    1) "Getting into a Residency" by Kenneth Iserson, MD - an absolute MUST-HAVE for anyone considering matching into ACGME post-grad. I purchased this book immediately after my first acceptance...I have read, reread & reread it again.
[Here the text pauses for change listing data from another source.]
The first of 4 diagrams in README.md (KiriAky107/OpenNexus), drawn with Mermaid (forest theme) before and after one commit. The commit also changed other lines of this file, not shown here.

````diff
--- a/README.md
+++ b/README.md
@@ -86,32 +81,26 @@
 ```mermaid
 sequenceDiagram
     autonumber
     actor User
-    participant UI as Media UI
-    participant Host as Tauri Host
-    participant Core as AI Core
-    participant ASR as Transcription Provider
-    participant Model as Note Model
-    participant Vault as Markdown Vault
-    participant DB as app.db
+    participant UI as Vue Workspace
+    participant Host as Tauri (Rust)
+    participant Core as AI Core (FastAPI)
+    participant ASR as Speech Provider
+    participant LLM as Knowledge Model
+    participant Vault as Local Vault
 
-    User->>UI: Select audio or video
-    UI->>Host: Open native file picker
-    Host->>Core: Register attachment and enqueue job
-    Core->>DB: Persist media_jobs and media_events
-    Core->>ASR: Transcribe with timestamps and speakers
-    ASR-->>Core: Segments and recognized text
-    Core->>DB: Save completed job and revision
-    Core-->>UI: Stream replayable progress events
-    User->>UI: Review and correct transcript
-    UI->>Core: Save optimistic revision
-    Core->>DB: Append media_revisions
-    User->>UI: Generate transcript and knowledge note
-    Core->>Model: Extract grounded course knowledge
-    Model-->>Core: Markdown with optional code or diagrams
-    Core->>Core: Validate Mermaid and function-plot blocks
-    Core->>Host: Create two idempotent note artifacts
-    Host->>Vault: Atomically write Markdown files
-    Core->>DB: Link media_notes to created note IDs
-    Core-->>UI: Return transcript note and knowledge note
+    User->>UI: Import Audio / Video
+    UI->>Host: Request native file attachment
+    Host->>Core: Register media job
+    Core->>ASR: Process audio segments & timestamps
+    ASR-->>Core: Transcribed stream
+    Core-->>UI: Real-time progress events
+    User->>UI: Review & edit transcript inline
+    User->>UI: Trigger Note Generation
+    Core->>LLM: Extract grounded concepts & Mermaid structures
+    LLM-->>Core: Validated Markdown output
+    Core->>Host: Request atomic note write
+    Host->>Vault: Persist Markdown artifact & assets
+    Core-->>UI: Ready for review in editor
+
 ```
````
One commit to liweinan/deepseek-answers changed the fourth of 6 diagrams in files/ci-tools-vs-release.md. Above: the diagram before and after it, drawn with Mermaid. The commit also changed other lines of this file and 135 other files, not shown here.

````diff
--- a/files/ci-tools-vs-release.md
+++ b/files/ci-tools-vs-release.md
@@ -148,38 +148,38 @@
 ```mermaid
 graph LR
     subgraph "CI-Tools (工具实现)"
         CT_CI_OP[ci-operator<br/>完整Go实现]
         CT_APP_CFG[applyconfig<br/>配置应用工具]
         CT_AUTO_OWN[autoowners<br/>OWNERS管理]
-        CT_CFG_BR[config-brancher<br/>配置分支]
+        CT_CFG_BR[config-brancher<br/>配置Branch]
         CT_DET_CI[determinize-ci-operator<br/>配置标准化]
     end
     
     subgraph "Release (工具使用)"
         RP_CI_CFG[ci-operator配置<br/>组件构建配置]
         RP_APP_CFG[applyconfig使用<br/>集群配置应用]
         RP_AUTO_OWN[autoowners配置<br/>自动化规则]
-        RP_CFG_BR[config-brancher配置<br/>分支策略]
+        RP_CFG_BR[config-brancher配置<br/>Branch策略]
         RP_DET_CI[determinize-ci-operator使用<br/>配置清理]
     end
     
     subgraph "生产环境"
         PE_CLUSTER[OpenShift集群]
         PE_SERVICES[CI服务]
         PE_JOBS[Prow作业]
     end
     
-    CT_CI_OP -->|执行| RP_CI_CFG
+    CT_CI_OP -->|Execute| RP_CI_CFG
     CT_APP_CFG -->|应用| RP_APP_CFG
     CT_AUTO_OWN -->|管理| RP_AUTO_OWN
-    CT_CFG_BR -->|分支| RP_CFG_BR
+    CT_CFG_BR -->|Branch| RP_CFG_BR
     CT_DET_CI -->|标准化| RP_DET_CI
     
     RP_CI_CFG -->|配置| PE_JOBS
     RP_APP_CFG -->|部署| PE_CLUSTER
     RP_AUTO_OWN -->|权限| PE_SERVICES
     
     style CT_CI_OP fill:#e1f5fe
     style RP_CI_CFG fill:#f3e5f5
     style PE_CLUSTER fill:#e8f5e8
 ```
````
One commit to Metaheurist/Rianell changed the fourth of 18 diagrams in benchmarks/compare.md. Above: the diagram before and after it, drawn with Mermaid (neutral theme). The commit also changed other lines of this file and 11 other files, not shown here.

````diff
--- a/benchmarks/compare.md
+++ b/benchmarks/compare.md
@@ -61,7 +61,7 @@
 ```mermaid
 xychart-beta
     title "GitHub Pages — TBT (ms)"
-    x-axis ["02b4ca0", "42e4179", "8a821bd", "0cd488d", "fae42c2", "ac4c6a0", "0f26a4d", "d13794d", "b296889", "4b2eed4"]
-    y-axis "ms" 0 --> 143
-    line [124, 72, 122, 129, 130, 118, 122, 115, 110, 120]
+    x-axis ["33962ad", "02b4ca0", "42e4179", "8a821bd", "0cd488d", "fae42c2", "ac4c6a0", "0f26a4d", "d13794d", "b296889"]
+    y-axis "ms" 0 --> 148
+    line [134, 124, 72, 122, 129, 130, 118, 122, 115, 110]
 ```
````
Thus far, by employing personal experience in the professional world & Iserson's advice, I feel I have been very successful in getting interviews in some excellent programs.

    2) "The Definitive Guide for DOs getting into MD Residencies: or Why DOs Eat their Young" by Jeremy Weiss, DO - not quite as useful as the Iserson book, but definitely merits a thorough read-through.
     
  6. Doc_Halo

    Doc_Halo Junior Member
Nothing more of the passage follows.